Repeat, exactly and with no pictures, the lines that run from the beginning of the entries through the line containing "An editor plug-in".

** PROVIDED DATA follows **

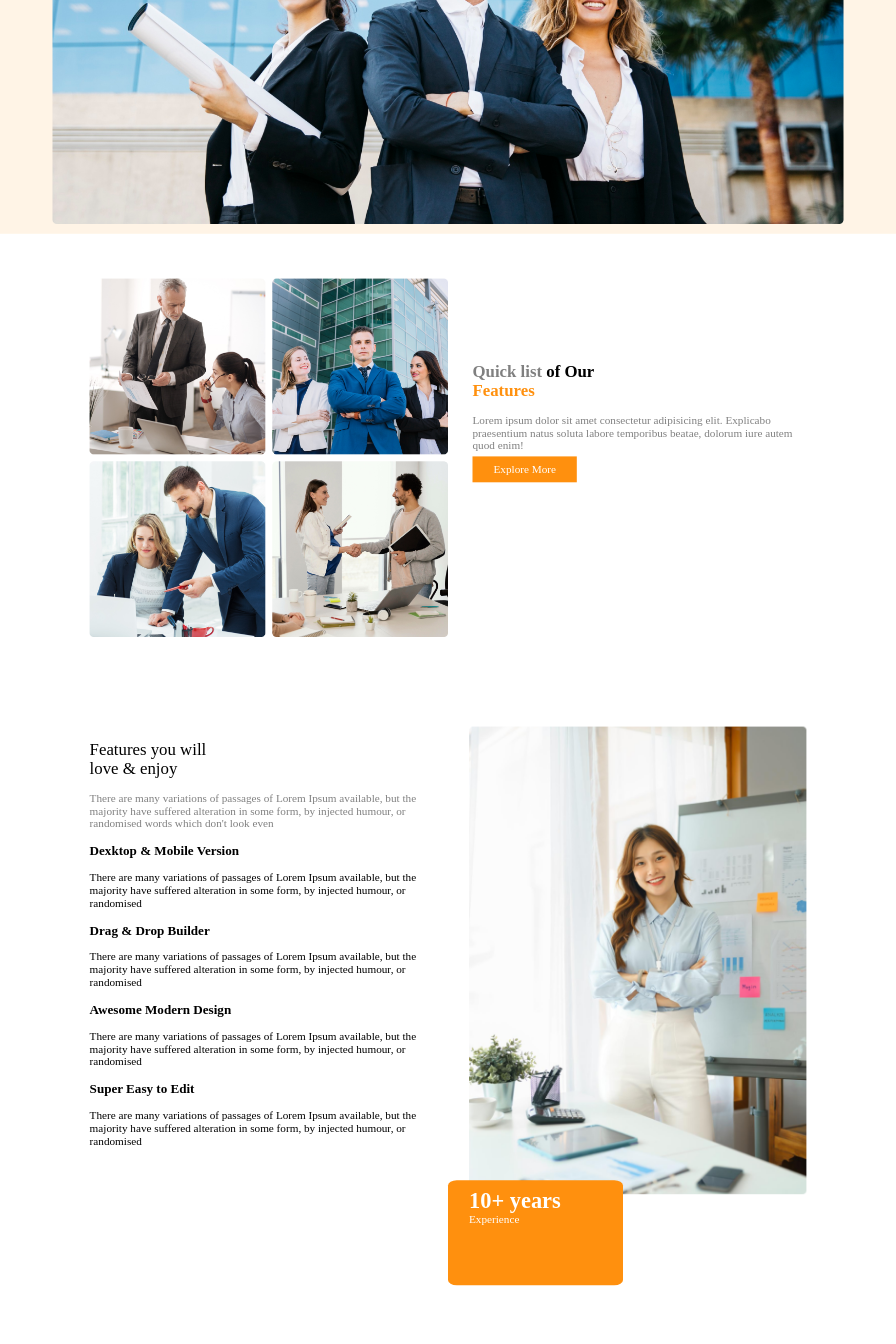
Repository: sadiaafsana138/Architect
Page: index.html
An editor plug-in stored every save of this project. The page is shown before and after the next save, followed by the edit.
The browser window is 1280 px wide. The pictures show the part of the page from y = 680 to 2600 px (the page is 2600 px tall), at 70% of full size.

Above is the page before, as saved 2023-01-16 17:04:21.

After the next save:
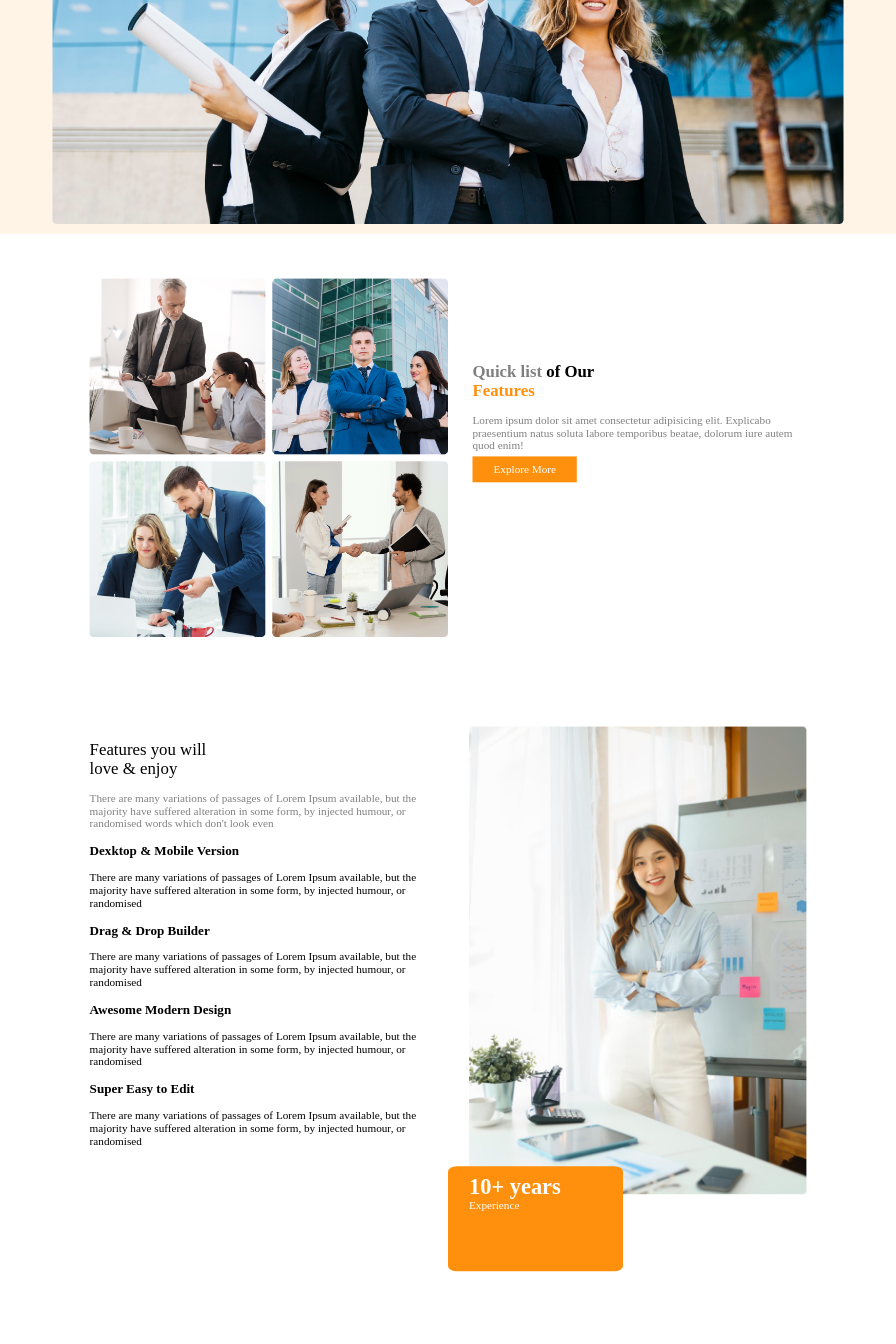
Saved 6 s later.
--- a/style.css
+++ b/style.css
@@ -55,7 +55,7 @@
   width:250px;
   border-radius: 5%;
   position:relative;
-  top: -20px;
+  top: -40px;
 
 }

** End of PROVIDED DATA **

REPLY:
Repository: sadiaafsana138/Architect
Page: index.html
An editor plug-in stored every save of this project. The page is shown before and after the next save, followed by the edit.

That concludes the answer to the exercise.